Supplied information Block Start

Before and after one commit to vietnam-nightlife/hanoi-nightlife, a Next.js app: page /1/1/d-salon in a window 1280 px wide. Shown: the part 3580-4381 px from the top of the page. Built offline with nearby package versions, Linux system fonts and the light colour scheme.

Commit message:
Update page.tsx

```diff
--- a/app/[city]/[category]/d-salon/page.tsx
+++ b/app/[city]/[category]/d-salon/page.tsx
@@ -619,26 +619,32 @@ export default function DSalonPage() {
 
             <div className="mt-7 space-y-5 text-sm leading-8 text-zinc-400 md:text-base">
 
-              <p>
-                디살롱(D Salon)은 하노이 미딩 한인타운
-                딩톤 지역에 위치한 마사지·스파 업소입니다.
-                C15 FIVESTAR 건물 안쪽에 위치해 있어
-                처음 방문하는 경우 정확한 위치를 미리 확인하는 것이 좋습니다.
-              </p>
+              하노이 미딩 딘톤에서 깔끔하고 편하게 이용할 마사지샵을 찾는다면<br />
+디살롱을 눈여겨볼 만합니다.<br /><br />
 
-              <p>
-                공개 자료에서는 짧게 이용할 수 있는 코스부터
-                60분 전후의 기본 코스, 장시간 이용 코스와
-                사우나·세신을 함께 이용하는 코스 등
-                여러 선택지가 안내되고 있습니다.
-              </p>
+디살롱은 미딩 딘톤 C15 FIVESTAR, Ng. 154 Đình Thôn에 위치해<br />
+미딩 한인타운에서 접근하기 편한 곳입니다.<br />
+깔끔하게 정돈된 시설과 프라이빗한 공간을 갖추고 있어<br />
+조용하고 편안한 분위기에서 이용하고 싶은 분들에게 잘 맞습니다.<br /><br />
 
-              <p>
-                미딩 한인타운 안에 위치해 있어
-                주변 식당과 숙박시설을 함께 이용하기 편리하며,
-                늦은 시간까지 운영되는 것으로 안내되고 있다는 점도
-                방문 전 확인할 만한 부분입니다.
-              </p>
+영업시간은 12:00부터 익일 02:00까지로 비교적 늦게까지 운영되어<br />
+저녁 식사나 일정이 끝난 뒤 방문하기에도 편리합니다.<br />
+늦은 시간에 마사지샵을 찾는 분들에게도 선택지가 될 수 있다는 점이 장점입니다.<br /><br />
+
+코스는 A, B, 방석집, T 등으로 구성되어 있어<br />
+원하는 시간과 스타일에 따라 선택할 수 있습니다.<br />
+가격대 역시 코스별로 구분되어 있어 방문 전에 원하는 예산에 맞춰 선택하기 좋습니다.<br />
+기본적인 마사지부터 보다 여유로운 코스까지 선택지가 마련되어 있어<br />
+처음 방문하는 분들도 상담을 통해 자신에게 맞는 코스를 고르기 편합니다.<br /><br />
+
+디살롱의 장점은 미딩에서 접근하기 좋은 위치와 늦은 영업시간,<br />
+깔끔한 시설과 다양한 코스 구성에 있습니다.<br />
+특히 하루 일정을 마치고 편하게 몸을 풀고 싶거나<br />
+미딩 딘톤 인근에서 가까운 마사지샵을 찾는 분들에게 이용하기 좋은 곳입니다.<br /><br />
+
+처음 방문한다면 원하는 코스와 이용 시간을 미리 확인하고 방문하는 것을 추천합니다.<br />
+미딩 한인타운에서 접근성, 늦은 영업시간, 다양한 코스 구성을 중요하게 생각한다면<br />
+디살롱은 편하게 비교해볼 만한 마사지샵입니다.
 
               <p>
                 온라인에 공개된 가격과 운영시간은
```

Supplied information Block End

* Exercise aim: Line by line, retype the data exactly as written.

* Output below:
Before and after one commit to vietnam-nightlife/hanoi-nightlife, a Next.js app: page /1/1/d-salon in a window 1280 px wide. Shown: the part 3580-4381 px from the top of the page. Built offline with nearby package versions, Linux system fonts and the light colour scheme.

Commit message:
Update page.tsx

```diff
--- a/app/[city]/[category]/d-salon/page.tsx
+++ b/app/[city]/[category]/d-salon/page.tsx
@@ -619,26 +619,32 @@ export default function DSalonPage() {
 
             <div className="mt-7 space-y-5 text-sm leading-8 text-zinc-400 md:text-base">
 
-              <p>
-                디살롱(D Salon)은 하노이 미딩 한인타운
-                딩톤 지역에 위치한 마사지·스파 업소입니다.
-                C15 FIVESTAR 건물 안쪽에 위치해 있어
-                처음 방문하는 경우 정확한 위치를 미리 확인하는 것이 좋습니다.
-              </p>
+              하노이 미딩 딘톤에서 깔끔하고 편하게 이용할 마사지샵을 찾는다면<br />
+디살롱을 눈여겨볼 만합니다.<br /><br />
 
-              <p>
-                공개 자료에서는 짧게 이용할 수 있는 코스부터
-                60분 전후의 기본 코스, 장시간 이용 코스와
-                사우나·세신을 함께 이용하는 코스 등
-                여러 선택지가 안내되고 있습니다.
-              </p>
+디살롱은 미딩 딘톤 C15 FIVESTAR, Ng. 154 Đình Thôn에 위치해<br />
+미딩 한인타운에서 접근하기 편한 곳입니다.<br />
+깔끔하게 정돈된 시설과 프라이빗한 공간을 갖추고 있어<br />
+조용하고 편안한 분위기에서 이용하고 싶은 분들에게 잘 맞습니다.<br /><br />
 
-              <p>
-                미딩 한인타운 안에 위치해 있어
-                주변 식당과 숙박시설을 함께 이용하기 편리하며,
-                늦은 시간까지 운영되는 것으로 안내되고 있다는 점도
-                방문 전 확인할 만한 부분입니다.
-              </p>
+영업시간은 12:00부터 익일 02:00까지로 비교적 늦게까지 운영되어<br />
+저녁 식사나 일정이 끝난 뒤 방문하기에도 편리합니다.<br />
+늦은 시간에 마사지샵을 찾는 분들에게도 선택지가 될 수 있다는 점이 장점입니다.<br /><br />
+
+코스는 A, B, 방석집, T 등으로 구성되어 있어<br />
+원하는 시간과 스타일에 따라 선택할 수 있습니다.<br />
+가격대 역시 코스별로 구분되어 있어 방문 전에 원하는 예산에 맞춰 선택하기 좋습니다.<br />
+기본적인 마사지부터 보다 여유로운 코스까지 선택지가 마련되어 있어<br />
+처음 방문하는 분들도 상담을 통해 자신에게 맞는 코스를 고르기 편합니다.<br /><br />
+
+디살롱의 장점은 미딩에서 접근하기 좋은 위치와 늦은 영업시간,<br />
+깔끔한 시설과 다양한 코스 구성에 있습니다.<br />
+특히 하루 일정을 마치고 편하게 몸을 풀고 싶거나<br />
+미딩 딘톤 인근에서 가까운 마사지샵을 찾는 분들에게 이용하기 좋은 곳입니다.<br /><br />
+
+처음 방문한다면 원하는 코스와 이용 시간을 미리 확인하고 방문하는 것을 추천합니다.<br />
+미딩 한인타운에서 접근성, 늦은 영업시간, 다양한 코스 구성을 중요하게 생각한다면<br />
+디살롱은 편하게 비교해볼 만한 마사지샵입니다.
 
               <p>
                 온라인에 공개된 가격과 운영시간은
```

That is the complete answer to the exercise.